These revolutions are done under the pretense of bringing democracy and deposing despots, but the real aim is to initially create chaos and a leadership vacuum, then quickly offer a solution: install a puppet that will do the economic bidding of the Rothschilds.   The citizens gain civil liberties, but become economic serfs.

These revolutions are most likely coordinated at the highest levels by the International Crisis Group.  Mohamed ElBaradei is already being touted as a new leader for Egypt. ElBaradei is a trustee of the International Crisis Group.  Another board member of this group is Zbigniew Brzezinski (another frontman for the Rothschilds).  George Soros also sits on the executive committee.

TABLE I:   COUNTRY BY COUNTRY ANALYSIS OF ISLAMIC FINANCE AND ACTIVIST TRAINING

(For the exact figures for this table plus oil reserves, and sources see the page on this topic in the menu on the right)

MENA COUNTRIES (MENA is Middle East North Africa) BANKING PROFILE Population Size 2008  S: <5MM: < 10ML:<40MXL: >40M TRAINING ACTIVISTS  2006 -2008 [last year available–does not include MEPI ($110M) and Open Society Institute(est.$90M)]
Central Bank controlled by the state Financial Center for Islamic Finance Number of Islamic Financial Institutions  Is LOW ( < 10) Market Share of Islamic Financial Institutions  Is LOW (< 15%) USAID + State GJD + NED 2006-2008 (million $) (USAID + State GJD + NED)  dollars per 1000 people
Bahrain    Bahrain                 X Small $ 0.6M $550 HIGH
Egypt                  X                 X XXLarge $ 156M $2100   HIGH – EXTRA
Iran           Iran          Iran   Large $ 38M $1230       HIGH – VERY
Iraq  Until 2004                  X                 X Large $1638M $52840     HIGH – EXTRA
Jordan                  X                 X Medium $ 55M* $9320       HIGH – EXTRA
Kuwait   Medium $ 0.2M $60            LOW
Lebanon                  X                 X Small $ 48M $12000     HIGH – EXTRA
Qatar Small $0 $0              LOW
SaudiArabia Large $ 2M $80            LOW
Syria            Syria                  X                 X Large $ 7.5M $380          MODERATE
Turkey                  X                 X  XXLarge $ 5.5M $70            LOW
UAE Small $0 $0              LOW
Yemen                  X Large $ 8M $330          MODERATE
TOTAL FOR MIDDLE EAST                2              2 Na                 X $321M (not including Iraq) $1070 (not including Iraq)   HIGH – VERY
North Africa
Algeria                 X (2)        X (15%) Large $2M $58          LOW
Libya           Libya                 X (0)        X ( 0%) Medium $ 0.6M $82          LOW
Morocco                 X (1)                 X Large $ 22M $670        HIGH
Sudan           Sudan Large $ 171M $4480      HIGH – EXTRA
Tunisia        Tunisia                 X (3)                 X Medium $ 1.1 M $110        MODERATE
TOTAL FOR N. AFRICA              2               1                 X (36)                 X $197M $1600      HIGH – EXTRA
GRAND TOTAL FOR MENA REGION               4               3                304  na Na $518M $1230      HIGH – VERY

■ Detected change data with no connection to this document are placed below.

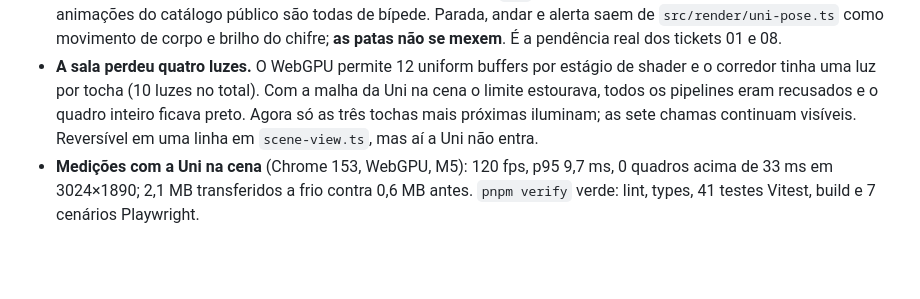
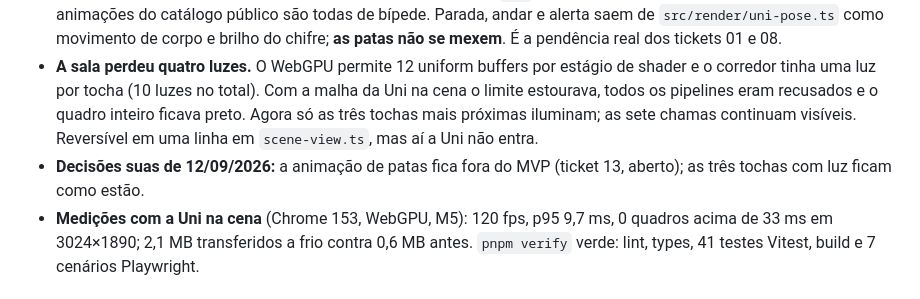
Before and after one commit to renatobardi/dungeons-and-dragons-final-episode, a Markdown page: docs/NIGHT-REPORT-2026-09-12.md, the part around the change. Rendered like a GitHub page; blank space fills up the shorter version.

Commit message:
docs: record the producer's calls on Uni animation and room lighting
Co-Authored-By: Claude Opus 5 <noreply@anthropic.com>

Signed-off-by: Renato Bardi <renato.bardi@outlook.com>

```diff
--- a/docs/NIGHT-REPORT-2026-09-12.md
+++ b/docs/NIGHT-REPORT-2026-09-12.md
@@ -66,6 +66,7 @@ Branch `claude/ticket-01-uni-3d-art`, tirada de `feat/mvp-cenotafio`.
 - **Modelo pronto e no jogo.** Quatro variações no Meshy a partir de `uni-fullbody-walk-side-s01e01-t0250s.jpg`; a do Meshy 7 tem a melhor proporção de filhote. Remesh para 30k triângulos e retextura para tirar o verde que veio do fundo do quadro. Asset final 1,5 MB. Créditos por etapa em [REFERENCES.md](REFERENCES.md); 105 de 3126.
 - **Rigging esquelético não existe no Meshy para quadrúpede.** O `rig` devolve 422 "Pose estimation failed" e as 680 animações do catálogo público são todas de bípede. Parada, andar e alerta saem de `src/render/uni-pose.ts` como movimento de corpo e brilho do chifre; **as patas não se mexem**. É a pendência real dos tickets 01 e 08.
 - **A sala perdeu quatro luzes.** O WebGPU permite 12 uniform buffers por estágio de shader e o corredor tinha uma luz por tocha (10 luzes no total). Com a malha da Uni na cena o limite estourava, todos os pipelines eram recusados e o quadro inteiro ficava preto. Agora só as três tochas mais próximas iluminam; as sete chamas continuam visíveis. Reversível em uma linha em `scene-view.ts`, mas aí a Uni não entra.
+- **Decisões suas de 12/09/2026:** a animação de patas fica fora do MVP (ticket 13, aberto); as três tochas com luz ficam como estão.
 - **Medições com a Uni na cena** (Chrome 153, WebGPU, M5): 120 fps, p95 9,7 ms, 0 quadros acima de 33 ms em 3024×1890; 2,1 MB transferidos a frio contra 0,6 MB antes. `pnpm verify` verde: lint, types, 41 testes Vitest, build e 7 cenários Playwright.
 
 ## Perguntas para você (todas juntas, como pediu)
```
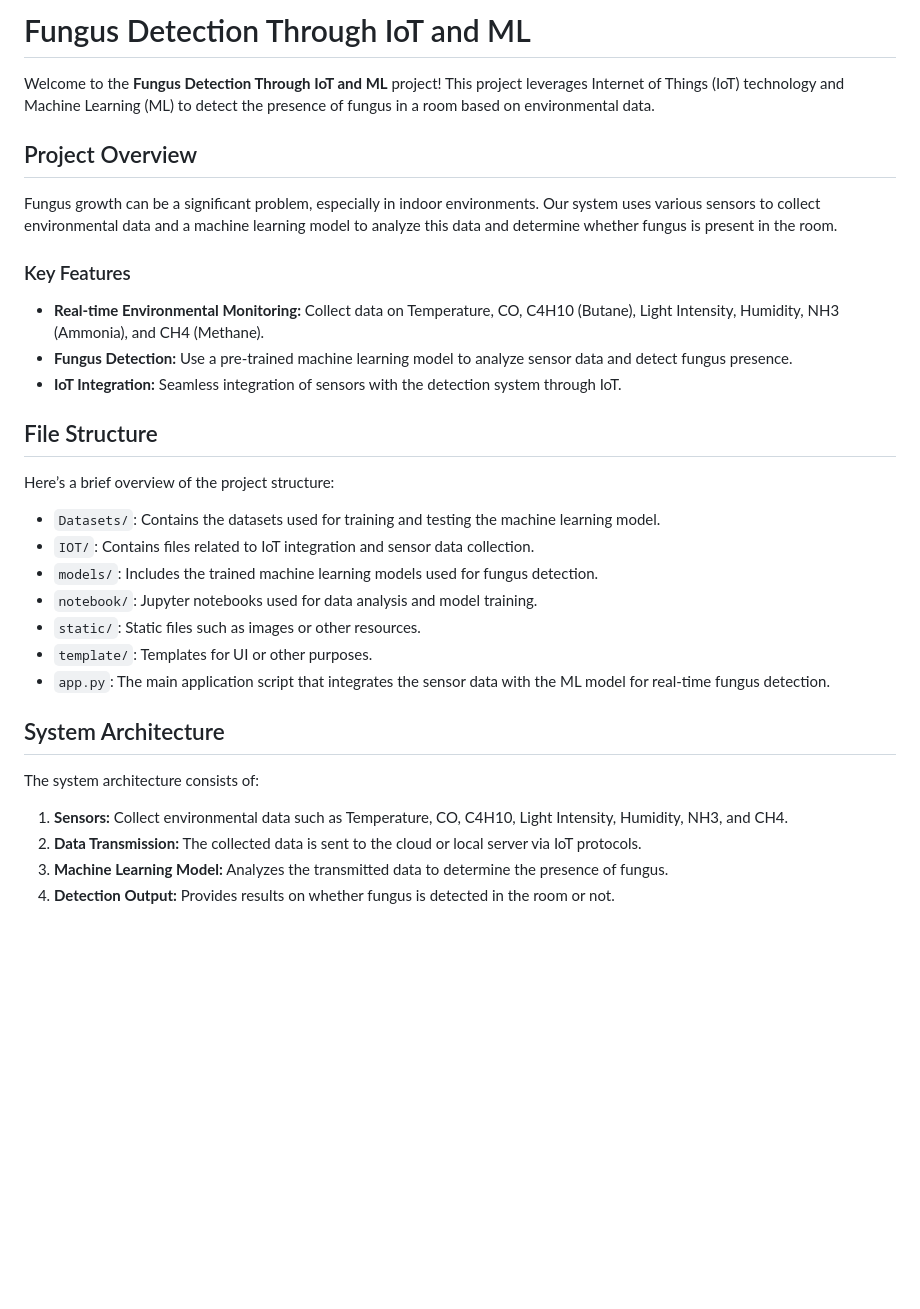
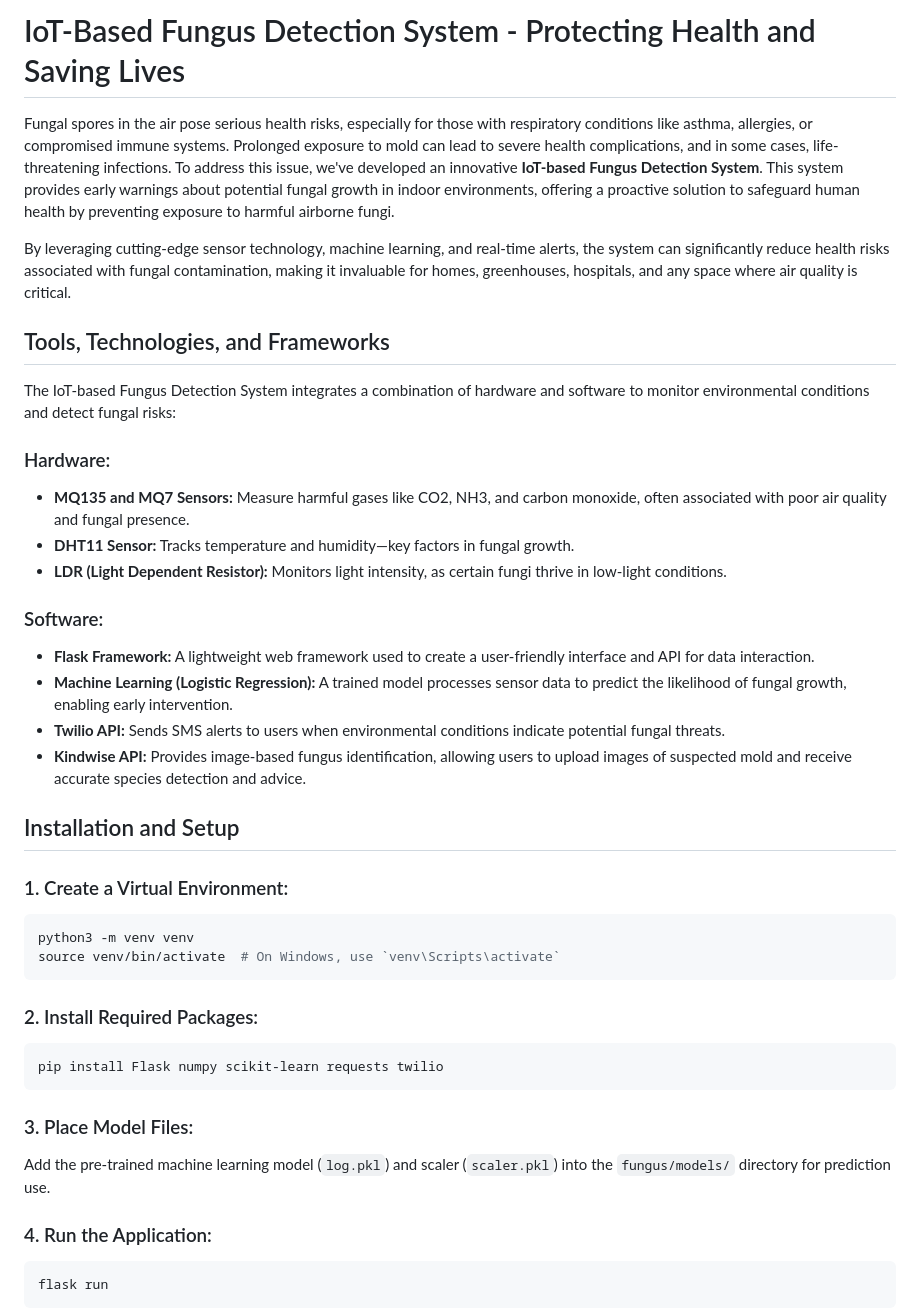
Before and after one commit to chandraparsad3/Hackathons2.0, a Markdown page: README.md, the part around one of its changes. Rendered like a GitHub page; blank space fills up the shorter version.

````diff
--- a/README.md
+++ b/README.md
@@ -1,35 +1,42 @@
-# Fungus Detection Through IoT and ML
+# IoT-Based Fungus Detection System - Protecting Health and Saving Lives
 
-Welcome to the **Fungus Detection Through IoT and ML** project! This project leverages Internet of Things (IoT) technology and Machine Learning (ML) to detect the presence of fungus in a room based on environmental data.
+Fungal spores in the air pose serious health risks, especially for those with respiratory conditions like asthma, allergies, or compromised immune systems. Prolonged exposure to mold can lead to severe health complications, and in some cases, life-threatening infections. To address this issue, we've developed an innovative **IoT-based Fungus Detection System**. This system provides early warnings about potential fungal growth in indoor environments, offering a proactive solution to safeguard human health by preventing exposure to harmful airborne fungi.
 
-## Project Overview
+By leveraging cutting-edge sensor technology, machine learning, and real-time alerts, the system can significantly reduce health risks associated with fungal contamination, making it invaluable for homes, greenhouses, hospitals, and any space where air quality is critical.
 
-Fungus growth can be a significant problem, especially in indoor environments. Our system uses various sensors to collect environmental data and a machine learning model to analyze this data and determine whether fungus is present in the room.
+## Tools, Technologies, and Frameworks
 
-### Key Features
+The IoT-based Fungus Detection System integrates a combination of hardware and software to monitor environmental conditions and detect fungal risks:
 
-- **Real-time Environmental Monitoring:** Collect data on Temperature, CO, C4H10 (Butane), Light Intensity, Humidity, NH3 (Ammonia), and CH4 (Methane).
-- **Fungus Detection:** Use a pre-trained machine learning model to analyze sensor data and detect fungus presence.
-- **IoT Integration:** Seamless integration of sensors with the detection system through IoT.
+### Hardware:
+- **MQ135 and MQ7 Sensors:** Measure harmful gases like CO2, NH3, and carbon monoxide, often associated with poor air quality and fungal presence.
+- **DHT11 Sensor:** Tracks temperature and humidity—key factors in fungal growth.
+- **LDR (Light Dependent Resistor):** Monitors light intensity, as certain fungi thrive in low-light conditions.
 
-## File Structure
+### Software:
+- **Flask Framework:** A lightweight web framework used to create a user-friendly interface and API for data interaction.
+- **Machine Learning (Logistic Regression):** A trained model processes sensor data to predict the likelihood of fungal growth, enabling early intervention.
+- **Twilio API:** Sends SMS alerts to users when environmental conditions indicate potential fungal threats.
+- **Kindwise API:** Provides image-based fungus identification, allowing users to upload images of suspected mold and receive accurate species detection and advice.
 
-Here’s a brief overview of the project structure:
+## Installation and Setup
 
-- `Datasets/`: Contains the datasets used for training and testing the machine learning model.
-- `IOT/`: Contains files related to IoT integration and sensor data collection.
-- `models/`: Includes the trained machine learning models used for fungus detection.
-- `notebook/`: Jupyter notebooks used for data analysis and model training.
-- `static/`: Static files such as images or other resources.
-- `template/`: Templates for UI or other purposes.
-- `app.py`: The main application script that integrates the sensor data with the ML model for real-time fungus detection.
+### 1. Create a Virtual Environment:
+```bash
+python3 -m venv venv
+source venv/bin/activate  # On Windows, use `venv\Scripts\activate`
+```
 
-## System Architecture
+### 2. Install Required Packages:
+```bash
+pip install Flask numpy scikit-learn requests twilio
+```
 
-The system architecture consists of:
+### 3. Place Model Files:
+Add the pre-trained machine learning model (`log.pkl`) and scaler (`scaler.pkl`) into the `fungus/models/` directory for prediction use.
 
-1. **Sensors:** Collect environmental data such as Temperature, CO, C4H10, Light Intensity, Humidity, NH3, and CH4.
-2. **Data Transmission:** The collected data is sent to the cloud or local server via IoT protocols.
-3. **Machine Learning Model:** Analyzes the transmitted data to determine the presence of fungus.
-4. **Detection Output:** Provides results on whether fungus is detected in the room or not.
+### 4. Run the Application:
+```bash
+flask run
+```
 
````
Also changed, not shown: other parts of README.md (+11 -40 lines).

* includes similar projects from the Millenium Challenge Corporation

Contrary to popular belief, the world’s finances are controlled by privately-owned “central banks” masquerading as federal government banks in nearly every country in the world  [The U.S. Court of Appeals, Ninth Circuit, ruled that The Federal Reserve (U.S.’ central bank) was privately owned in 680 F.2d 1239, LEWIS v. UNITED STATES of America, No. 80-5905].

Jacob Rothschild, senior member of the British branch of the Rothschild dynasty

Though the shareholders of the central banks are guarded secrets, in 1976 a U.S. House of Representatives found that the shareholders of the Federal Reserve (America’s central bank) were the super-elite of domestic and international bankers (Federal Reserve Directors: A Study of Corporate and Banking Influence, Committee on Banking, Currency and Housing, House of Representatives, 1976, Appendix, Charts 1-5).  One author, Eustice Mullins, traced the ownership of these banks back to the Rothschilds–having the controlling interest in the Federal Reserve (Secrets of the Federal Reserve 1983).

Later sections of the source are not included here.